====== DATA FOR THIS TASK ======
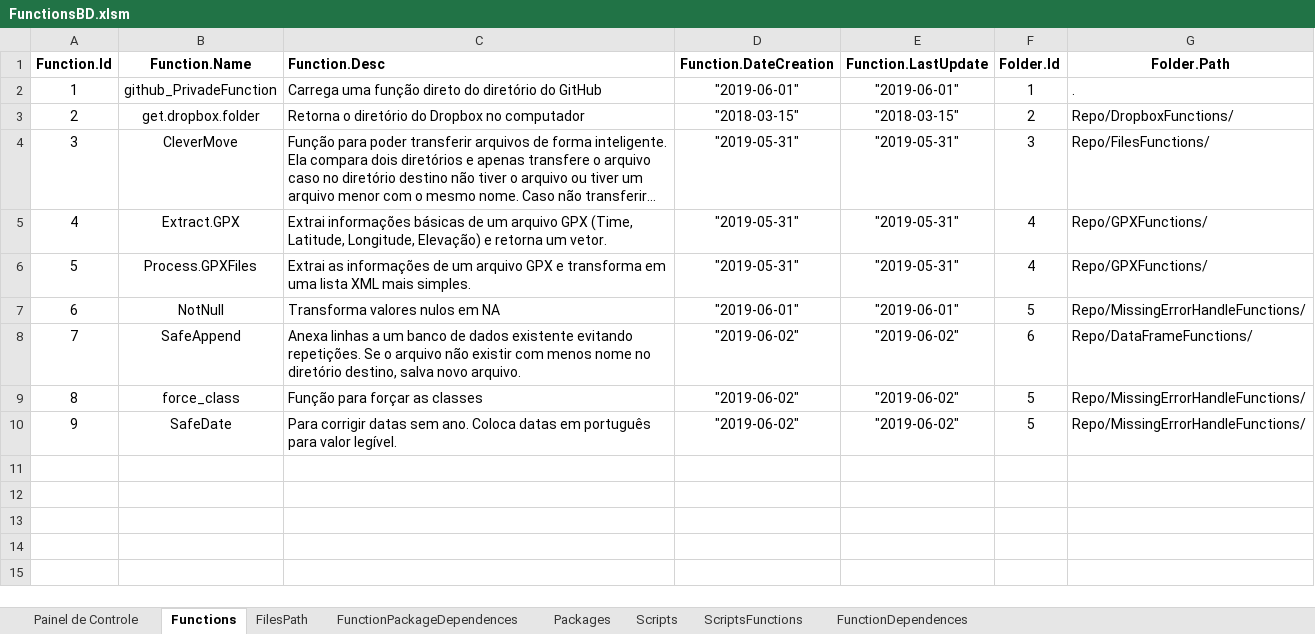
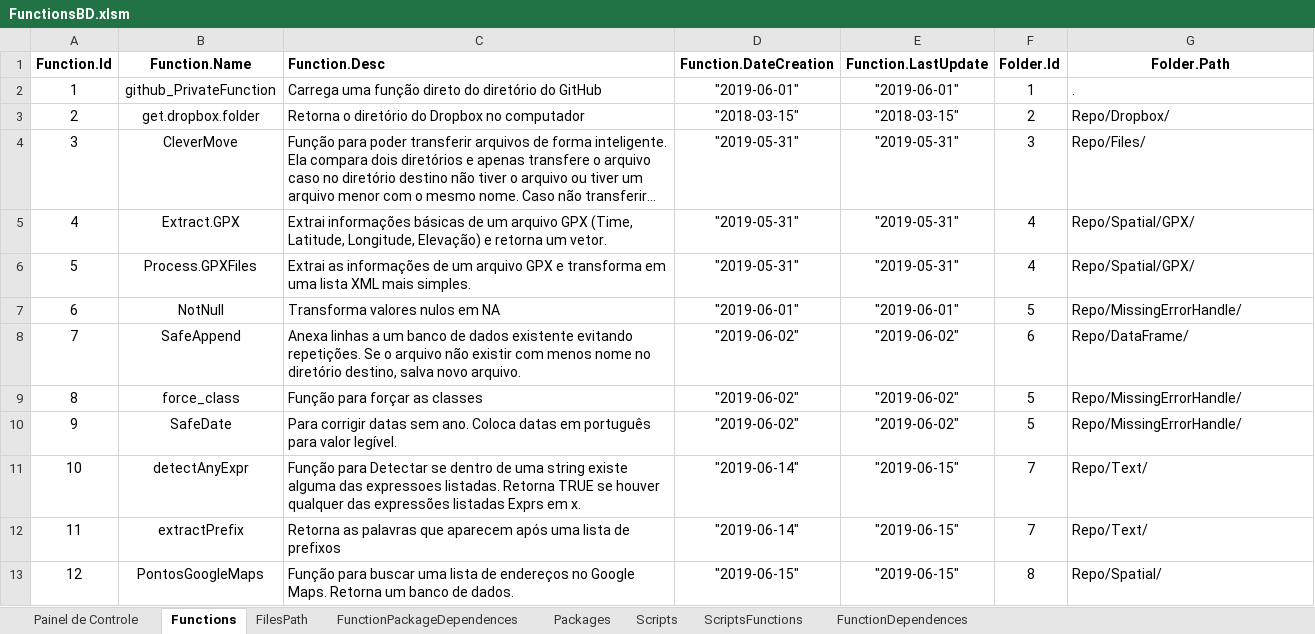
Before and after one commit to Murilojunqueira/RFunction, an Excel workbook: FunctionsBD.xlsm, sheet Functions, drawn as a sheet; long unchanged cells end in …; values as stored, in another font and other column widths than the file's, no borders; the diff names each change by its address in the sheet, - before the commit and + after, or states it on an @@ line.

```diff
--- a/FunctionsBD.xlsm (sheet Functions)
+++ b/FunctionsBD.xlsm (sheet Functions)
-B2 (Function.Name): github_PrivadeFunction
+B2 (Function.Name): github_PrivateFunction
-G3 (Folder.Path): Repo/DropboxFunctions/
+G3 (Folder.Path): Repo/Dropbox/
-G4 (Folder.Path): Repo/FilesFunctions/
+G4 (Folder.Path): Repo/Files/
-G5:G6 (Folder.Path): Repo/GPXFunctions/
+G5:G6 (Folder.Path): Repo/Spatial/GPX/
-G7 (Folder.Path): Repo/MissingErrorHandleFunctions/
+G7 (Folder.Path): Repo/MissingErrorHandle/
-G8 (Folder.Path): Repo/DataFrameFunctions/
+G8 (Folder.Path): Repo/DataFrame/
-G9:G10 (Folder.Path): Repo/MissingErrorHandleFunctions/
+G9:G10 (Folder.Path): Repo/MissingErrorHandle/
+row 11: 10 | detectAnyExpr | Função para Detectar se dentro de uma string existe alguma das expressoes listadas. Retorna TRUE se houver qualquer das expressões listadas Exprs em x. | "2019-06-14" | "2019-06-15" | 7 | Repo/Text/
+row 12: 11 | extractPrefix | Retorna as palavras que aparecem após uma lista de prefixos | "2019-06-14" | "2019-06-15" | 7 | Repo/Text/
+row 13: 12 | PontosGoogleMaps | Função para buscar uma lista de endereços no Google Maps. Retorna um banco de dados. | "2019-06-15" | "2019-06-15" | 8 | Repo/Spatial/
```
Also changed, not shown: sheet ScriptsFunctions, sheet FilesPath, sheet FunctionPackageDependences, sheet Scripts, sheet FunctionDependences, sheet Packages, charts or pictures, 20 other files.
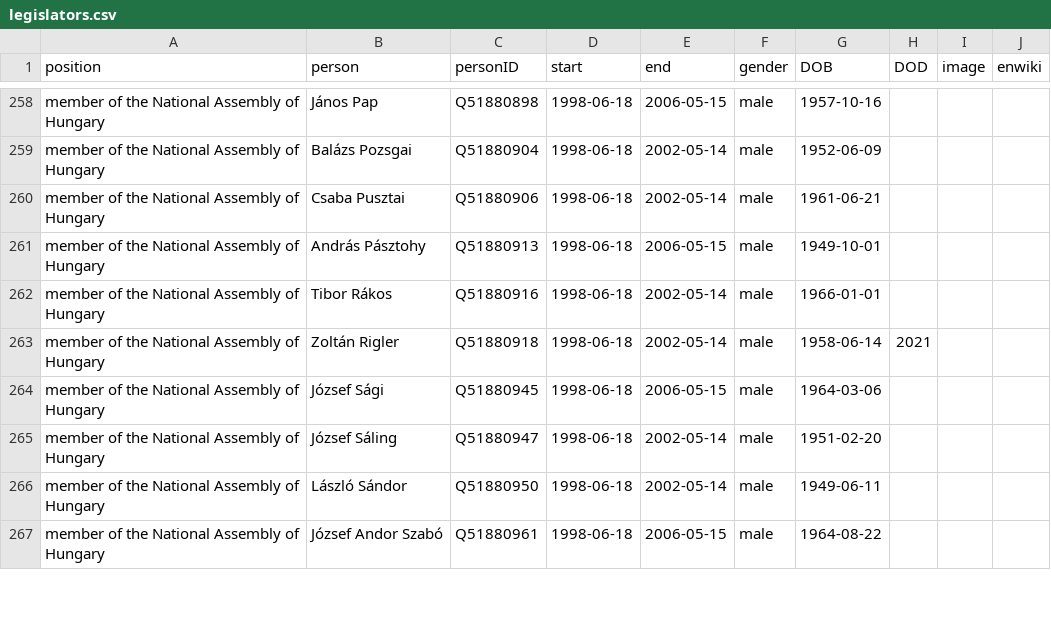
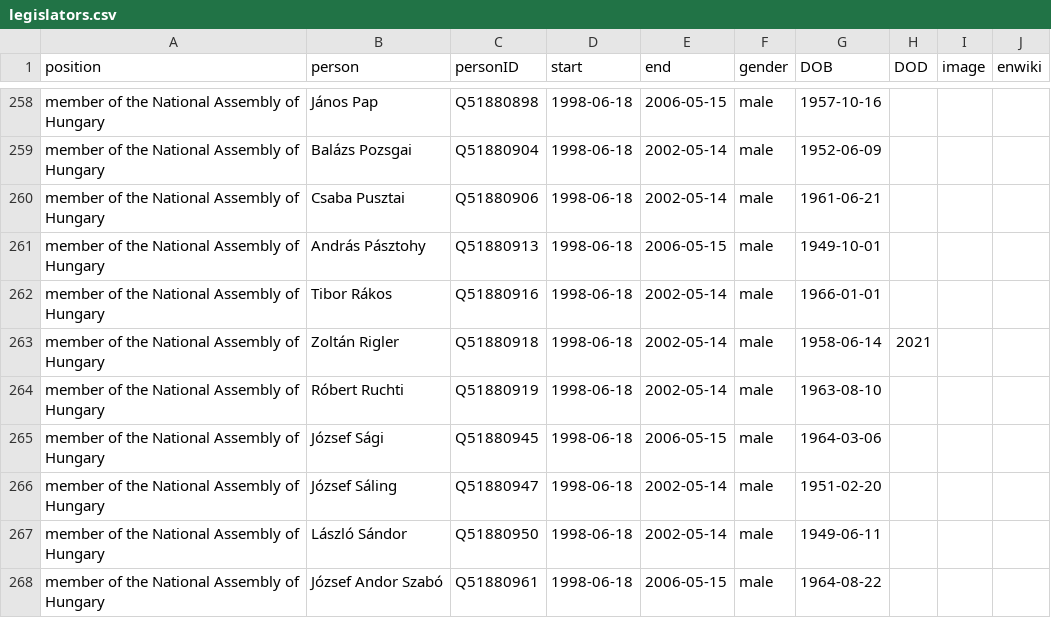
Before and after one commit to every-politician-scrapers/hungary-cabinet, a CSV file: html/legislators.csv, drawn as a sheet; only a part is shown, gaps mark what is left out.

```diff
--- a/html/legislators.csv
+++ b/html/legislators.csv
@@ -263,2 +263,3 @@ member of the National Assembly of Hungary,Tibor Rákos,Q51880916,1998-06-18,200
 member of the National Assembly of Hungary,Zoltán Rigler,Q51880918,1998-06-18,2002-05-14,male,1958-06-14,2021,,
+member of the National Assembly of Hungary,Róbert Ruchti,Q51880919,1998-06-18,2002-05-14,male,1963-08-10,,,
 member of the National Assembly of Hungary,József Sági,Q51880945,1998-06-18,2006-05-15,male,1964-03-06,,,
```
Also changed, not shown: html/positions.csv, 1 other file.
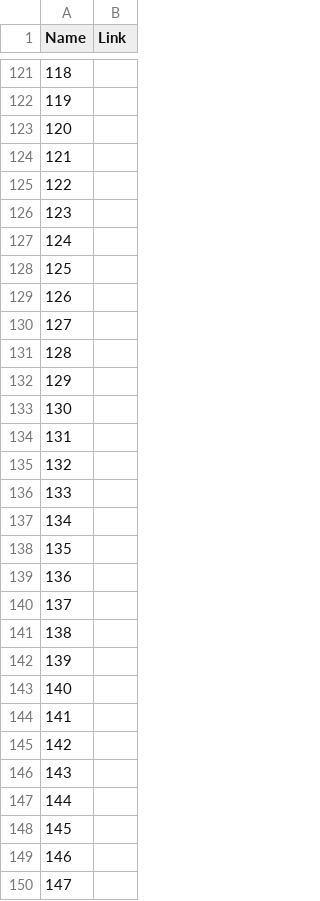
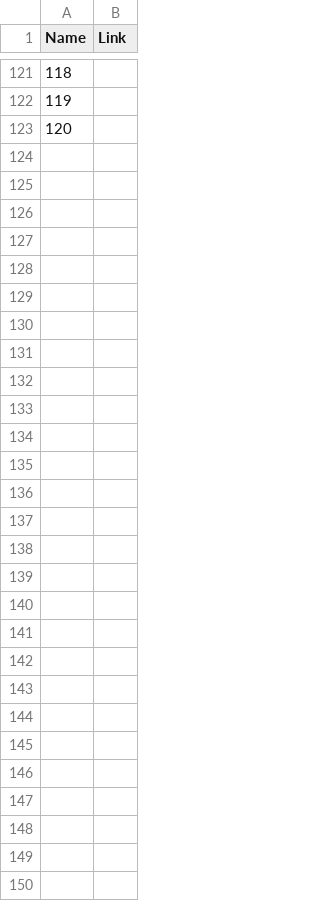
Before and after one commit to KayanOkagawa/App_Exercicios_Python, a CSV file: _utilidade_myapp/data_link.csv, drawn as a sheet; only a part is shown, gaps mark what is left out; the diff names each change by its address in the sheet, - before the commit and + after, or states it on an @@ line.

```diff
--- a/_utilidade_myapp/data_link.csv
+++ b/_utilidade_myapp/data_link.csv
-row 124: 121
-row 125: 122
-row 126: 123
-row 127: 124
-row 128: 125
-row 129: 126
-row 130: 127
-row 131: 128
-row 132: 129
-row 133: 130
-row 134: 131
-row 135: 132
-row 136: 133
-row 137: 134
-row 138: 135
-row 139: 136
-row 140: 137
-row 141: 138
-row 142: 139
-row 143: 140
-row 144: 141
-row 145: 142
-row 146: 143
-row 147: 144
-row 148: 145
-row 149: 146
-row 150: 147
```
Also changed, not shown: 3 other files.
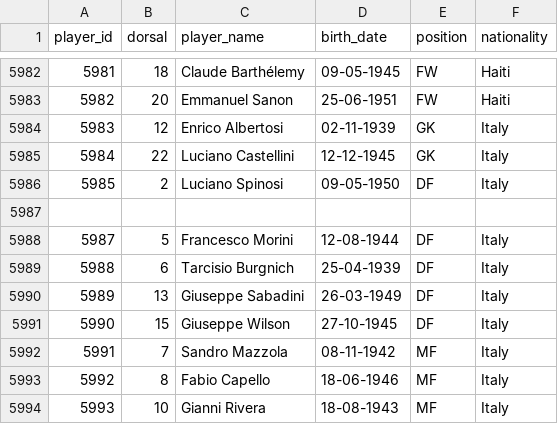
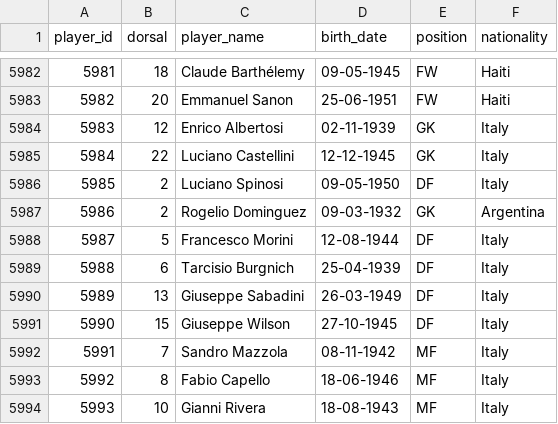
Before and after one commit to rbetis35/mundiales-futbol-datos, a CSV file: WorldCups/players/players.csv, drawn as a sheet; only a part is shown, gaps mark what is left out.

```diff
--- a/WorldCups/players/players.csv
+++ b/WorldCups/players/players.csv
@@ -5986,3 +5986,3 @@ player_id,dorsal,player_name,birth_date,position,nationality
 5985,2,Luciano Spinosi,09-05-1950,DF,Italy
-
+5986,2,Rogelio Dominguez,09-03-1932,GK,Argentina
 5987,5,Francesco Morini,12-08-1944,DF,Italy
```
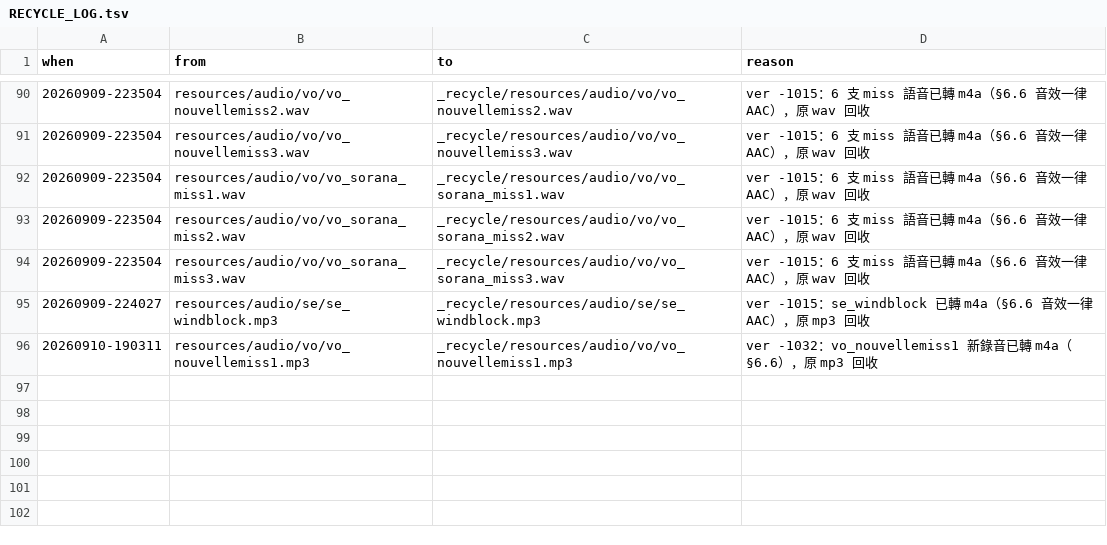
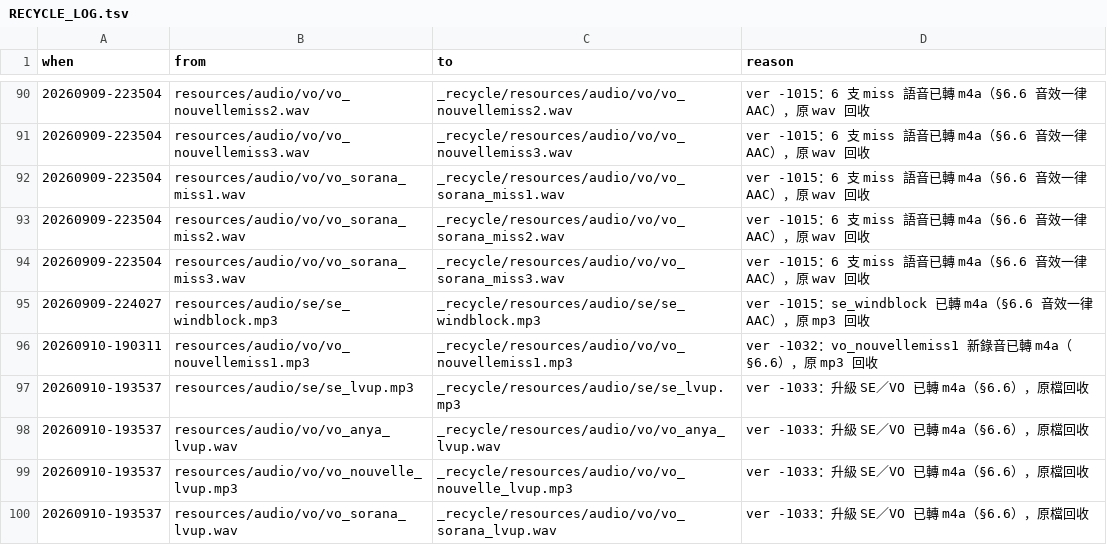
Before and after one commit to raykueco-debug/TIVOT, a TSV file: _recycle/RECYCLE_LOG.tsv, drawn as a sheet; only a part is shown, gaps mark what is left out.

```diff
--- a/_recycle/RECYCLE_LOG.tsv
+++ b/_recycle/RECYCLE_LOG.tsv
@@ -96 +96,5 @@ when	from	to	reason
 20260910-190311	resources/audio/vo/vo_nouvellemiss1.mp3	_recycle/resources/audio/vo/vo_nouvellemiss1.mp3	ver -1032：vo_nouvellemiss1 新錄音已轉 m4a（§6.6），原 mp3 回收
+20260910-193537	resources/audio/se/se_lvup.mp3	_recycle/resources/audio/se/se_lvup.mp3	ver -1033：升級 SE／VO 已轉 m4a（§6.6），原檔回收
+20260910-193537	resources/audio/vo/vo_anya_lvup.wav	_recycle/resources/audio/vo/vo_anya_lvup.wav	ver -1033：升級 SE／VO 已轉 m4a（§6.6），原檔回收
+20260910-193537	resources/audio/vo/vo_nouvelle_lvup.mp3	_recycle/resources/audio/vo/vo_nouvelle_lvup.mp3	ver -1033：升級 SE／VO 已轉 m4a（§6.6），原檔回收
+20260910-193537	resources/audio/vo/vo_sorana_lvup.wav	_recycle/resources/audio/vo/vo_sorana_lvup.wav	ver -1033：升級 SE／VO 已轉 m4a（§6.6），原檔回收
```
Also changed, not shown: 10 other files.
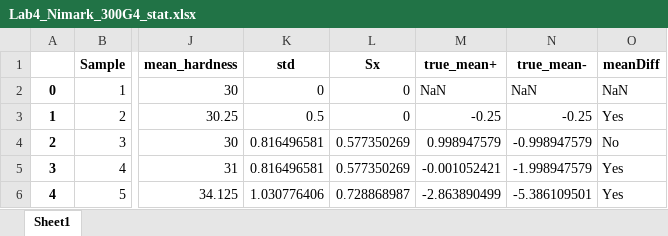
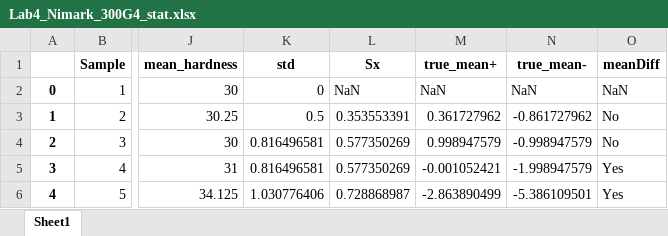
Before and after one commit to Juniper82/PSU_ME_Stuff, an Excel workbook: ME365/Labs/Lab4/Lab4_Nimark_300G4_stat.xlsx, sheet Sheet1, drawn as a sheet; only a part is shown, gaps mark what is left out; values as stored, in another font and other column widths than the file's, no borders; the diff names each change by its address in the sheet, - before the commit and + after, or states it on an @@ line.

```diff
--- a/ME365/Labs/Lab4/Lab4_Nimark_300G4_stat.xlsx (sheet Sheet1)
+++ b/ME365/Labs/Lab4/Lab4_Nimark_300G4_stat.xlsx (sheet Sheet1)
-L2 (Sx): 0
+L2 (Sx): NaN
-L3 (Sx): 0
+L3 (Sx): 0.353553391
-M3 (true_mean+): -0.25
+M3 (true_mean+): 0.361727962
-N3 (true_mean-): -0.25
+N3 (true_mean-): -0.861727962
-O3 (meanDiff): Yes
+O3 (meanDiff): No
```
Also changed, not shown: ME365/Labs/Lab4/Lab4_420G4_stat.xlsx, ME365/Labs/Lab4/Lab4_440AG4_stat.xlsx, 8 other files.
======
▶ [YOUR OBJECTIVE]: Please give the entries again word for word, without any pictures.

▶ [RESULT OF THIS EXERCISE]:
Before and after one commit to Murilojunqueira/RFunction, an Excel workbook: FunctionsBD.xlsm, sheet Functions, drawn as a sheet; long unchanged cells end in …; values as stored, in another font and other column widths than the file's, no borders; the diff names each change by its address in the sheet, - before the commit and + after, or states it on an @@ line.

```diff
--- a/FunctionsBD.xlsm (sheet Functions)
+++ b/FunctionsBD.xlsm (sheet Functions)
-B2 (Function.Name): github_PrivadeFunction
+B2 (Function.Name): github_PrivateFunction
-G3 (Folder.Path): Repo/DropboxFunctions/
+G3 (Folder.Path): Repo/Dropbox/
-G4 (Folder.Path): Repo/FilesFunctions/
+G4 (Folder.Path): Repo/Files/
-G5:G6 (Folder.Path): Repo/GPXFunctions/
+G5:G6 (Folder.Path): Repo/Spatial/GPX/
-G7 (Folder.Path): Repo/MissingErrorHandleFunctions/
+G7 (Folder.Path): Repo/MissingErrorHandle/
-G8 (Folder.Path): Repo/DataFrameFunctions/
+G8 (Folder.Path): Repo/DataFrame/
-G9:G10 (Folder.Path): Repo/MissingErrorHandleFunctions/
+G9:G10 (Folder.Path): Repo/MissingErrorHandle/
+row 11: 10 | detectAnyExpr | Função para Detectar se dentro de uma string existe alguma das expressoes listadas. Retorna TRUE se houver qualquer das expressões listadas Exprs em x. | "2019-06-14" | "2019-06-15" | 7 | Repo/Text/
+row 12: 11 | extractPrefix | Retorna as palavras que aparecem após uma lista de prefixos | "2019-06-14" | "2019-06-15" | 7 | Repo/Text/
+row 13: 12 | PontosGoogleMaps | Função para buscar uma lista de endereços no Google Maps. Retorna um banco de dados. | "2019-06-15" | "2019-06-15" | 8 | Repo/Spatial/
```
Also changed, not shown: sheet ScriptsFunctions, sheet FilesPath, sheet FunctionPackageDependences, sheet Scripts, sheet FunctionDependences, sheet Packages, charts or pictures, 20 other files.
Before and after one commit to every-politician-scrapers/hungary-cabinet, a CSV file: html/legislators.csv, drawn as a sheet; only a part is shown, gaps mark what is left out.

```diff
--- a/html/legislators.csv
+++ b/html/legislators.csv
@@ -263,2 +263,3 @@ member of the National Assembly of Hungary,Tibor Rákos,Q51880916,1998-06-18,200
 member of the National Assembly of Hungary,Zoltán Rigler,Q51880918,1998-06-18,2002-05-14,male,1958-06-14,2021,,
+member of the National Assembly of Hungary,Róbert Ruchti,Q51880919,1998-06-18,2002-05-14,male,1963-08-10,,,
 member of the National Assembly of Hungary,József Sági,Q51880945,1998-06-18,2006-05-15,male,1964-03-06,,,
```
Also changed, not shown: html/positions.csv, 1 other file.
Before and after one commit to KayanOkagawa/App_Exercicios_Python, a CSV file: _utilidade_myapp/data_link.csv, drawn as a sheet; only a part is shown, gaps mark what is left out; the diff names each change by its address in the sheet, - before the commit and + after, or states it on an @@ line.

```diff
--- a/_utilidade_myapp/data_link.csv
+++ b/_utilidade_myapp/data_link.csv
-row 124: 121
-row 125: 122
-row 126: 123
-row 127: 124
-row 128: 125
-row 129: 126
-row 130: 127
-row 131: 128
-row 132: 129
-row 133: 130
-row 134: 131
-row 135: 132
-row 136: 133
-row 137: 134
-row 138: 135
-row 139: 136
-row 140: 137
-row 141: 138
-row 142: 139
-row 143: 140
-row 144: 141
-row 145: 142
-row 146: 143
-row 147: 144
-row 148: 145
-row 149: 146
-row 150: 147
```
Also changed, not shown: 3 other files.
Before and after one commit to rbetis35/mundiales-futbol-datos, a CSV file: WorldCups/players/players.csv, drawn as a sheet; only a part is shown, gaps mark what is left out.

```diff
--- a/WorldCups/players/players.csv
+++ b/WorldCups/players/players.csv
@@ -5986,3 +5986,3 @@ player_id,dorsal,player_name,birth_date,position,nationality
 5985,2,Luciano Spinosi,09-05-1950,DF,Italy
-
+5986,2,Rogelio Dominguez,09-03-1932,GK,Argentina
 5987,5,Francesco Morini,12-08-1944,DF,Italy
```
Before and after one commit to raykueco-debug/TIVOT, a TSV file: _recycle/RECYCLE_LOG.tsv, drawn as a sheet; only a part is shown, gaps mark what is left out.

```diff
--- a/_recycle/RECYCLE_LOG.tsv
+++ b/_recycle/RECYCLE_LOG.tsv
@@ -96 +96,5 @@ when	from	to	reason
 20260910-190311	resources/audio/vo/vo_nouvellemiss1.mp3	_recycle/resources/audio/vo/vo_nouvellemiss1.mp3	ver -1032：vo_nouvellemiss1 新錄音已轉 m4a（§6.6），原 mp3 回收
+20260910-193537	resources/audio/se/se_lvup.mp3	_recycle/resources/audio/se/se_lvup.mp3	ver -1033：升級 SE／VO 已轉 m4a（§6.6），原檔回收
+20260910-193537	resources/audio/vo/vo_anya_lvup.wav	_recycle/resources/audio/vo/vo_anya_lvup.wav	ver -1033：升級 SE／VO 已轉 m4a（§6.6），原檔回收
+20260910-193537	resources/audio/vo/vo_nouvelle_lvup.mp3	_recycle/resources/audio/vo/vo_nouvelle_lvup.mp3	ver -1033：升級 SE／VO 已轉 m4a（§6.6），原檔回收
+20260910-193537	resources/audio/vo/vo_sorana_lvup.wav	_recycle/resources/audio/vo/vo_sorana_lvup.wav	ver -1033：升級 SE／VO 已轉 m4a（§6.6），原檔回收
```
Also changed, not shown: 10 other files.
Before and after one commit to Juniper82/PSU_ME_Stuff, an Excel workbook: ME365/Labs/Lab4/Lab4_Nimark_300G4_stat.xlsx, sheet Sheet1, drawn as a sheet; only a part is shown, gaps mark what is left out; values as stored, in another font and other column widths than the file's, no borders; the diff names each change by its address in the sheet, - before the commit and + after, or states it on an @@ line.

```diff
--- a/ME365/Labs/Lab4/Lab4_Nimark_300G4_stat.xlsx (sheet Sheet1)
+++ b/ME365/Labs/Lab4/Lab4_Nimark_300G4_stat.xlsx (sheet Sheet1)
-L2 (Sx): 0
+L2 (Sx): NaN
-L3 (Sx): 0
+L3 (Sx): 0.353553391
-M3 (true_mean+): -0.25
+M3 (true_mean+): 0.361727962
-N3 (true_mean-): -0.25
+N3 (true_mean-): -0.861727962
-O3 (meanDiff): Yes
+O3 (meanDiff): No
```
Also changed, not shown: ME365/Labs/Lab4/Lab4_420G4_stat.xlsx, ME365/Labs/Lab4/Lab4_440AG4_stat.xlsx, 8 other files.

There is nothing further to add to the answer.